EXCERPTED DATA:
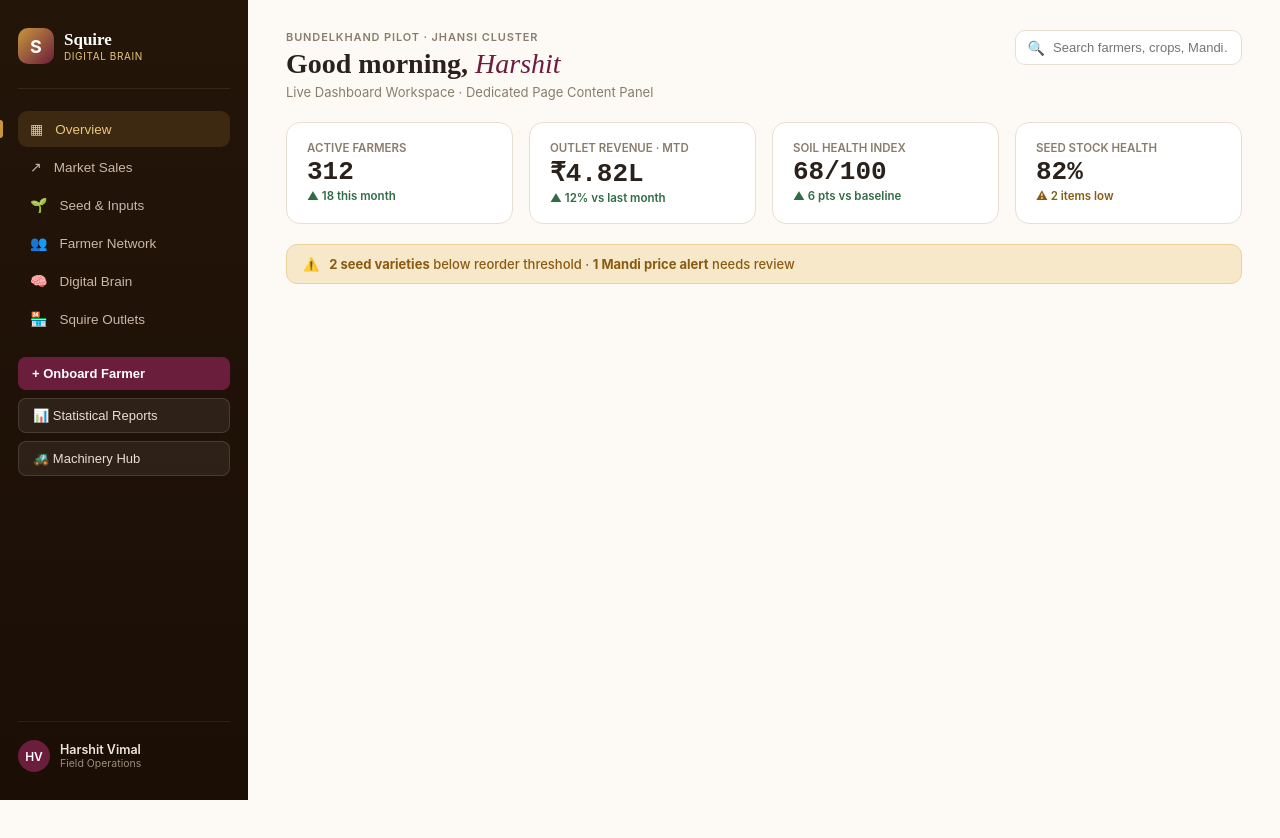
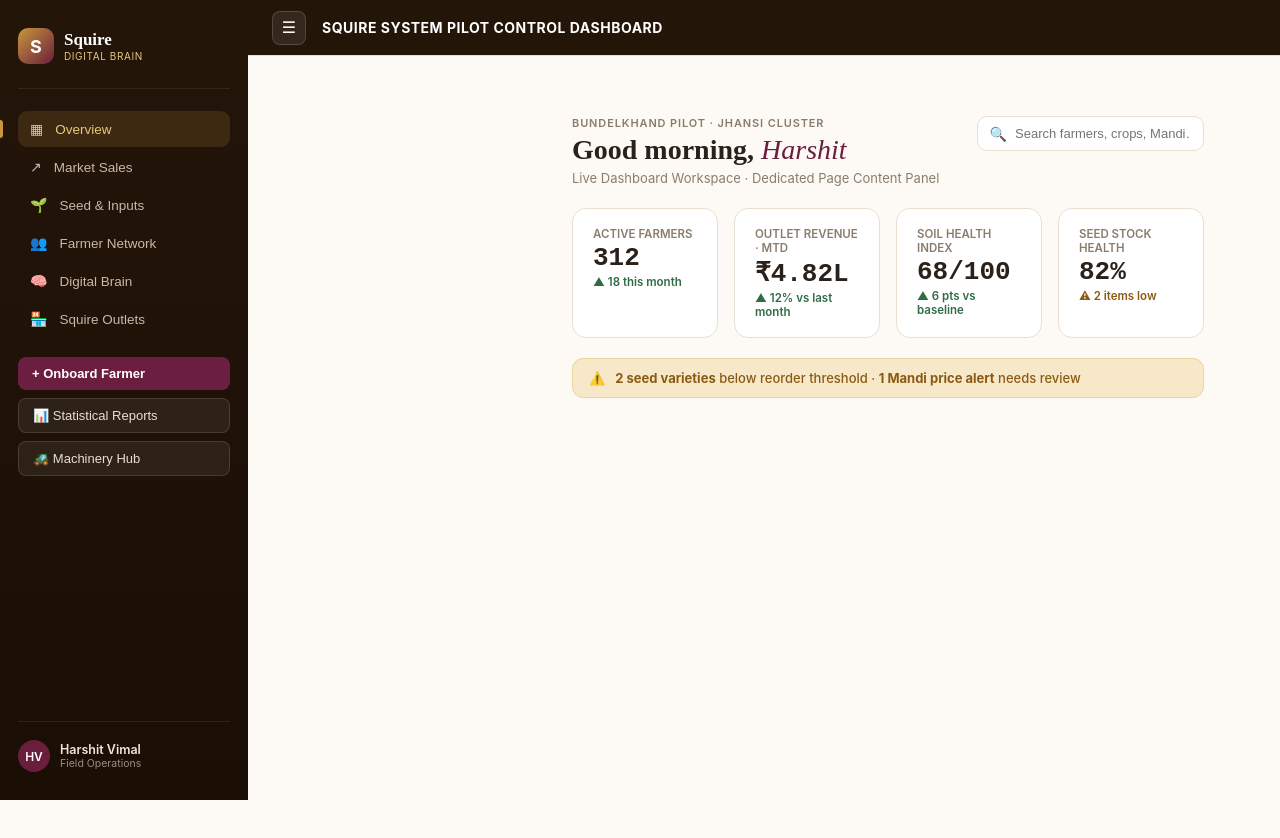
Before and after one commit to Befellow/Befellow-squire-agri-hub-V3, a React (Vite) app in the folder squire-agri-hub-main/: page / in a window 1280 px wide. Shown: the top 838 px of the page. Before the commit the page ends 800 px from the top, so only its background shows below. Built offline with nearby package versions, Linux system fonts and the light colour scheme.

Commit message:
Update App.jsx

```diff
--- a/squire-agri-hub-main/src/App.jsx
+++ b/squire-agri-hub-main/src/App.jsx
@@ -1485,74 +1485,104 @@ function Dashboard({ farmers, onSelect, onNew, onViewReports, onViewMachinery })
   );
 }
 
-// ─── MAIN APP ─────────────────────────────────────────────────────
+// ─── MAIN APP SYSTEM CORE WRAPPER LAYOUT ─────────────────────────
 export default function App() {
-  const [view, setView]=useState("dashboard");
-  const [farmers, setFarmers]=useState(INITIAL_FARMERS);
-  const [selected, setSelected]=useState(null);
-  const [rentals, setRentals]=useState(INITIAL_RENTALS);
-
-  const handleSaveFarmer=f=>{ setFarmers(prev=>[...prev,f]); setView("dashboard"); };
-  const handleUpdateFarmer=u=>{ setFarmers(prev=>prev.map(f=>f.id===u.id?u:f)); setSelected(u); };
-  const handleSelectFarmer=f=>{ setSelected(f); setView("detail"); };
-  const handleAddRental=r=>setRentals(prev=>[...prev,r]);
-  const liveSelected=selected?farmers.find(f=>f.id===selected.id)||selected:null;
-  const breadcrumb={onboard:"Onboard Farmer",detail:liveSelected?.name||"",reports:"Reports",machinery:"Machinery Hub"};
+  const [view, setView] = useState("dashboard");
+  const [dashboardTab, setDashboardTab] = useState("overview"); // Handles main menu state changes cleanly
+  const [farmers, setFarmers] = useState(INITIAL_FARMERS);
+  const [selected, setSelected] = useState(null);
+  const [rentals, setRentals] = useState(INITIAL_RENTALS);
+
+  // Sidebar persistent toggle state configuration matrix
+  const [sidebarOpen, setSidebarOpen] = useState(true);
+
+  const handleSaveFarmer = f => { setFarmers(prev => [...prev, f]); setView("dashboard"); setDashboardTab("farmers"); };
+  const handleUpdateFarmer = u => { setFarmers(prev => prev.map(f => f.id === u.id ? u : f)); setSelected(u); };
+  const handleSelectFarmer = f => { setSelected(f); setView("detail"); };
+  const handleAddRental = r => setRentals(prev => [...prev, r]);
+  const liveSelected = selected ? farmers.find(f => f.id === selected.id) || selected : null;
+
+  const NAV_ITEMS = [
+    { id: "overview", icon: "▦", label: "Overview" },
+    { id: "market", icon: "↗", label: "Market Sales" },
+    { id: "seed", icon: "🌱", label: "Seed & Inputs" },
+    { id: "farmers", icon: "👥", label: "Farmer Network" },
+    { id: "brain", icon: "🧠", label: "Digital Brain" },
+    { id: "outlets", icon: "🏪", label: "Squire Outlets" }
+  ];
 
   return (
-    <div style={{fontFamily:"'Inter',system-ui,sans-serif",background:C.cream,minHeight:"100vh"}}>
-
-      {/* Top header bar — only shown on non-dashboard views */}
-      {view!=="dashboard"&&(
-        <div style={{background:C.maroonDark,padding:"0 20px"}}>
-          <div style={{maxWidth:820,margin:"0 auto",display:"flex",alignItems:"center",justifyContent:"space-between",height:56}}>
-            <div style={{display:"flex",alignItems:"center",gap:10,cursor:"pointer"}} onClick={()=>setView("dashboard")}>
-              <div style={{width:32,height:32,borderRadius:8,background:C.gold,display:"flex",alignItems:"center",justifyContent:"center",fontWeight:800,color:C.white,fontSize:16}}>S</div>
-              <div><div style={{color:C.white,fontWeight:800,fontSize:16,lineHeight:1}}>Squire</div><div style={{color:C.goldLight,fontSize:10,letterSpacing:1}}>DIGITAL BRAIN</div></div>
-            </div>
-            <div style={{display:"flex",gap:6}}>
-              {["reports","machinery"].map(v=>(
-                <button key={v} onClick={()=>setView(v)} style={{background:view===v?"rgba(255,255,255,0.15)":"none",border:"1px solid rgba(255,255,255,0.2)",borderRadius:6,color:C.white,fontSize:12,cursor:"pointer",padding:"4px 10px",fontWeight:500}}>
-                  {v==="reports"?"📊 Reports":"🚜 Machinery"}
-                </button>
-              ))}
-            </div>
-          </div>
-        </div>
-      )}
-
-      {/* Breadcrumb */}
-      {view!=="dashboard"&&(
-        <div style={{background:C.soilLight,borderBottom:`1px solid ${C.border}`,padding:"8px 20px"}}>
-          <div style={{maxWidth:820,margin:"0 auto",fontSize:13,color:C.muted}}>
-            <span style={{cursor:"pointer",color:C.maroon}} onClick={()=>setView("dashboard")}>← Dashboard</span>
-            {" › "}<span style={{color:C.charcoal}}>{breadcrumb[view]}</span>
-          </div>
-        </div>
-      )}
-
-      {/* Dashboard — full layout with sidebar */}
-      {view==="dashboard"&&(
-        <Dashboard farmers={farmers} onSelect={handleSelectFarmer} onNew={()=>setView("onboard")} onViewReports={()=>setView("reports")} onViewMachinery={()=>setView("machinery")}/>
-      )}
-
-      {/* Other views — constrained width */}
-      {view!=="dashboard"&&(
-        <div style={{maxWidth:820,margin:"0 auto",padding:"24px 16px"}}>
-          {view==="onboard"&&(
-            <><div style={{fontWeight:800,fontSize:20,color:C.charcoal,marginBottom:20}}>Onboard New Farmer</div><OnboardForm onSave={handleSaveFarmer} onCancel={()=>setView("dashboard")}/></>
+    <div style={{ fontFamily: "'Inter',system-ui,sans-serif", background: C.cream, minHeight: "100vh", display: "flex" }}>
+
+      {/* Global Application Navigation Sidebar Panel (Locked persistently across view transitions) */}
+      <aside style={{
+        width: sidebarOpen ? 248 : 0,
+        opacity: sidebarOpen ? 1 : 0,
+        background: "linear-gradient(180deg,#241509 0%,#1A0E05 100%)",
+        color: "#E9DFD2",
+        position: "fixed", top: 0, left: 0, bottom: 0,
+        display: "flex", flexDirection: "column",
+        padding: sidebarOpen ? "28px 18px" : "28px 0px",
+        zIndex: 90, transition: "all 0.22s ease-in-out",
+        overflowX: "hidden", overflowY: "auto"
+      }}>
+        <div style={{ display: "flex", alignItems: "center", gap: 10, paddingBottom: 24, borderBottom: "1px solid rgba(255,255,255,.08)", marginBottom: 22, minWidth: 212 }}>
+          <div style={{ width: 36, height: 36, borderRadius: 10, background: "linear-gradient(135deg,#C8963E 0%,#6B1E3B 100%)", display: "flex", alignItems: "center", justifyContent: "center", fontWeight: 700, color: "#fff", fontSize: 18 }}>S</div>
+          <div><div style={{ fontWeight: 600, fontSize: 17, color: "#fff", fontFamily: "serif" }}>Squire</div><div style={{ fontSize: 10, color: "#E8C77E", letterSpacing: "0.06em", textTransform: "uppercase" }}>Digital Brain</div></div>
+        </div>
+        <nav style={{ display: "flex", flexDirection: "column", gap: 2, minWidth: 212 }}>
+          {NAV_ITEMS.map(n => (
+            <button key={n.id} onClick={() => { setView("dashboard"); setDashboardTab(n.id); }} style={{ display: "flex", alignItems: "center", gap: 12, padding: "10px 12px", borderRadius: 9, background: (view === "dashboard" && dashboardTab === n.id) ? "rgba(200,150,62,.16)" : "transparent", color: (view === "dashboard" && dashboardTab === n.id) ? "#E8C77E" : "#C9B8A8", fontSize: 13.5, fontWeight: 500, border: "none", cursor: "pointer", textAlign: "left", position: "relative" }}>
+              <span style={{ fontSize: 14 }}>{n.icon}</span>{n.label}
+              {view === "dashboard" && dashboardTab === n.id && <span style={{ position: "absolute", left: -18, top: "50%", transform: "translateY(-50%)", width: 3, height: 18, background: "#C8963E", borderRadius: "0 3px 3px 0" }} />}
+            </button>
+          ))}
+        </nav>
+        <div style={{ display: "flex", flexDirection: "column", gap: 8, margin: "20px 0", minWidth: 212 }}>
+          <button onClick={() => setView("onboard")} style={{ background: C.maroon, color: "#fff", border: "none", borderRadius: 8, padding: "9px 14px", fontSize: 13, fontWeight: 600, cursor: "pointer", textAlign: "left" }}>+ Onboard Farmer</button>
+          <button onClick={() => setView("reports")} style={{ background: "rgba(255,255,255,.07)", color: "#E9DFD2", border: "1px solid rgba(255,255,255,.12)", borderRadius: 8, padding: "9px 14px", fontSize: 13, fontWeight: 500, cursor: "pointer", textAlign: "left" }}>📊 Statistical Reports</button>
+          <button onClick={() => setView("machinery")} style={{ background: "rgba(255,255,255,.07)", color: "#E9DFD2", border: "1px solid rgba(255,255,255,.12)", borderRadius: 8, padding: "9px 14px", fontSize: 13, fontWeight: 500, cursor: "pointer", textAlign: "left" }}>🚜 Machinery Hub</button>
+        </div>
+        <div style={{ marginTop: "auto", paddingTop: 18, borderTop: "1px solid rgba(255,255,255,.08)", display: "flex", alignItems: "center", gap: 10, minWidth: 212 }}>
+          <div style={{ width: 32, height: 32, borderRadius: "50%", background: "#6B1E3B", display: "flex", alignItems: "center", justifyContent: "center", fontSize: 12, fontWeight: 600, color: "#fff" }}>HV</div>
+          <div><div style={{ fontSize: 12.5, fontWeight: 600, color: "#F0E6D6" }}>Harshit Vimal</div><div style={{ fontSize: 10.5, color: "#9C8C7A" }}>Field Operations</div></div>
+        </div>
+      </aside>
+
+      {/* Main Framework Layout Container Panel Workspace */}
+      <div style={{ flex: 1, marginLeft: sidebarOpen ? 248 : 0, transition: "margin-left 0.22s ease-in-out", display: "flex", flexDirection: "column", minWidth: 0 }}>
+
+        {/* Persistent Workspace Top Header Bar — Houses the Open/Close sidebar layout action cleanly */}
+        <header style={{ height: 56, background: "#241509", padding: "0 24px", display: "flex", alignItems: "center", gap: 16, color: C.white, zIndex: 40, borderBottom: `1px solid ${C.border}` }}>
+          <button
+            onClick={() => setSidebarOpen(!sidebarOpen)}
+            style={{ background: "rgba(255,255,255,0.08)", border: "1px solid rgba(255,255,255,0.15)", borderRadius: 8, width: 34, height: 34, color: C.white, cursor: "pointer", fontSize: 16, display: "flex", alignItems: "center", justifyContent: "center", outline: "none" }}
+            title={sidebarOpen ? "Hide Navigation Drawer Menu" : "Show Navigation Drawer Menu"}
+          >
+            ☰
+          </button>
+          <div style={{ fontSize: 14, fontWeight: 700, letterSpacing: 0.5, textTransform: "uppercase" }}>Squire System Pilot Control Dashboard</div>
+        </header>
+
+        {/* Render Engine Content Outlet */}
+        <main style={{ padding: "30px 38px 60px", maxWidth: 1080, width: "100%", boxSizing: "border-box" }}>
+          {view === "dashboard" && (
+            <Dashboard farmers={farmers} activeSection={dashboardTab} onSelect={handleSelectFarmer} onNew={() => setView("onboard")} onViewReports={() => setView("reports")} onViewMachinery={() => setView("machinery")} />
           )}
-          {view==="detail"&&liveSelected&&(
-            <FarmerDetail farmer={liveSelected} onBack={()=>setView("dashboard")} onUpdateFarmer={handleUpdateFarmer} rentals={rentals} onAddRental={handleAddRental}/>
+          {view === "onboard" && (
+            <><div style={{ fontWeight: 800, fontSize: 20, color: C.charcoal, marginBottom: 20 }}>Onboard New Farmer Champion</div><OnboardForm onSave={handleSaveFarmer} onCancel={() => setView("dashboard")} /></>
           )}
-          {view==="reports"&&(
-            <Reports farmers={farmers} rentals={rentals} onBack={()=>setView("dashboard")}/>
+          {view === "detail" && liveSelected && (
+            <FarmerDetail farmer={liveSelected} onBack={() => setView("dashboard")} onUpdateFarmer={handleUpdateFarmer} rentals={rentals} onAddRental={handleAddRental} />
           )}
-          {view==="machinery"&&(
-            <MachineryHub rentals={rentals} onBack={()=>setView("dashboard")} onAddRental={handleAddRental} farmers={farmers}/>
+          {view === "reports" && (
+            <Reports farmers={farmers} rentals={rentals} onBack={() => setView("dashboard")} />
           )}
-        </div>
-      )}
+          {view === "machinery" && (
+            <MachineryHub rentals={rentals} onBack={() => setView("dashboard")} onAddRental={handleAddRental} farmers={farmers} />
+          )}
+        </main>
+      </div>
     </div>
   );
 }
```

ASSIGNMENT: The answer is to be one number: the count of lines in the entries containing the string "auto".

PROBLEM SOLUTION: 5